We asked Denham whether he’d like to see Boehner hold a vote on a pathway to citizenship even if most Republicans oppose it. He said he would. “I believe that we’ve got to bring every issue to the floor so we have a full debate on a top-to-bottom approach,” Denham said, before proceeding to explain why passing a pathway to citizenship is important in the first place.
KEYES: Would you like to see Speaker Boehner bring a pathway to citizenship vote to the floor, even if a majority of Republicans don’t ultimately support it?
DENHAM: I believe that we’ve got to bring every issue to the floor so we have a full debate on a top-to-bottom approach. Everything from making the border is secure to internal security, as well as addressing those that have over-stayed visas and our DREAMers. I want to make sure that we’re addressing all aspects and having a full debate in front of the American people.

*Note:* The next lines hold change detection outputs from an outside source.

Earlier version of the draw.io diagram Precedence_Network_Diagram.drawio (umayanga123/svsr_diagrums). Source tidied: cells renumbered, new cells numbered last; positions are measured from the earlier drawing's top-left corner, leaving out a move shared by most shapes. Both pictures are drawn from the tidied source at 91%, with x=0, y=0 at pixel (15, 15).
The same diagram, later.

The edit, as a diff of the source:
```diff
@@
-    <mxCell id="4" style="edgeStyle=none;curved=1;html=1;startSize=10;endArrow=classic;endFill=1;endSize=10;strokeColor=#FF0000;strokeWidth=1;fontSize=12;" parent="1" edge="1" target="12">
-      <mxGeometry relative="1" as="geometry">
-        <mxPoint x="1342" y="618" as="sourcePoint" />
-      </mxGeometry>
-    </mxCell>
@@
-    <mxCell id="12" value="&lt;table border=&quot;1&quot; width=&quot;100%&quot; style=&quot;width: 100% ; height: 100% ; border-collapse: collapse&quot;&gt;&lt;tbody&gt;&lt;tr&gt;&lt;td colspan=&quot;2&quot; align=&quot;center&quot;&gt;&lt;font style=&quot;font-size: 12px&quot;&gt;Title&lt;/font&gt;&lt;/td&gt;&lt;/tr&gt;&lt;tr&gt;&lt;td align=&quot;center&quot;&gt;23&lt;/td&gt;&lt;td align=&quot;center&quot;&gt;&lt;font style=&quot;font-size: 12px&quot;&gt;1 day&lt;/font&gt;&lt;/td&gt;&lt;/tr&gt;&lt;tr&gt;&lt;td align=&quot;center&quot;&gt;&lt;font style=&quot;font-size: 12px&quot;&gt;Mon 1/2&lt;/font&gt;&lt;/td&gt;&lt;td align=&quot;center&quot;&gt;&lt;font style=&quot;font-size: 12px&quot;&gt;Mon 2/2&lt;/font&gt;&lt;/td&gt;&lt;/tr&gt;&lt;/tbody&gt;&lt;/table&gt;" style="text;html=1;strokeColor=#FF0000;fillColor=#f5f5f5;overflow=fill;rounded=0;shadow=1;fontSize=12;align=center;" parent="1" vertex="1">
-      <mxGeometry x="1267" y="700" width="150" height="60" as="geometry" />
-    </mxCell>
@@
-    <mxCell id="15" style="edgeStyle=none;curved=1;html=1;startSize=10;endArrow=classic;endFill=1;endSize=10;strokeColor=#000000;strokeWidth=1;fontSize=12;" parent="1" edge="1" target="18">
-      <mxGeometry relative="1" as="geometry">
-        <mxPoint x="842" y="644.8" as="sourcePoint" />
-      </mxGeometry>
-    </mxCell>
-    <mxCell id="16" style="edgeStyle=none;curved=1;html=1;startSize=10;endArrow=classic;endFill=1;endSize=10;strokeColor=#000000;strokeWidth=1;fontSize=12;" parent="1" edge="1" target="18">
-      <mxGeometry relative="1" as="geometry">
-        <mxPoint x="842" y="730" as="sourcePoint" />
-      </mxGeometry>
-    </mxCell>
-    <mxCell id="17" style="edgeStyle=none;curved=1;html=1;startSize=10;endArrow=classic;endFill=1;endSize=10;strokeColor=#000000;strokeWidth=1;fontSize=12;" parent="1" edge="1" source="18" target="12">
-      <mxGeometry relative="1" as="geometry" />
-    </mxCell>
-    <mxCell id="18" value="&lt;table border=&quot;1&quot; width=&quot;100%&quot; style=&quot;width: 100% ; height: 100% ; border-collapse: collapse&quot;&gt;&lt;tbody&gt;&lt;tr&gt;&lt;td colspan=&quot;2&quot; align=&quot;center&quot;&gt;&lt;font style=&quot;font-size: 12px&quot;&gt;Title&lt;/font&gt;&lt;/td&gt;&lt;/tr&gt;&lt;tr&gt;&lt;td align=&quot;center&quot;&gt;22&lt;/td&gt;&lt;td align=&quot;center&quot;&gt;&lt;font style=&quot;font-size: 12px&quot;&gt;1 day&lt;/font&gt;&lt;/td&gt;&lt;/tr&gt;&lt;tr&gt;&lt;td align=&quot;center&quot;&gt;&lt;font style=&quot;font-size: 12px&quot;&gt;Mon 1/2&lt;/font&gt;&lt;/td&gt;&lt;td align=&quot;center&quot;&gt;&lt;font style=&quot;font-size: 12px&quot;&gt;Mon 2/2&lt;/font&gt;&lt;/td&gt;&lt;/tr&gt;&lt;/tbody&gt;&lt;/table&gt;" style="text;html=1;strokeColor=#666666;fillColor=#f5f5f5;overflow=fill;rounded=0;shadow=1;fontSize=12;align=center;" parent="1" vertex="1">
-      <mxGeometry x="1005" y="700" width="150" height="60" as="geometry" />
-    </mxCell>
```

Denham, whose wife is a first-generation Mexican-American, had until recently been considered an opponent of reform. As a state senator, Denham voted against a bill allowing in-state tuition for undocumented youth going to college and also said he “applauded” Arizona’s anti-immigrant SB 1070 law.
However, following redistricting after the 2010 census, his new district is not only middle-of-the-road politically, it also is more than 40 percent Latino. A recent Public Policy Polling (PPP) survey of the district found that 44 percent of voters said they would be less likely to support Denham if he opposes immigration reform, compared to just 24 percent who would be more likely to support him.
If immigration reform with a pathway to citizenship is to become a reality, not only will enough congressmen like Denham and Rep. Paul Ryan (R-WI) have to support the bill, but they will also have to convince Boehner to allow it to come to a vote.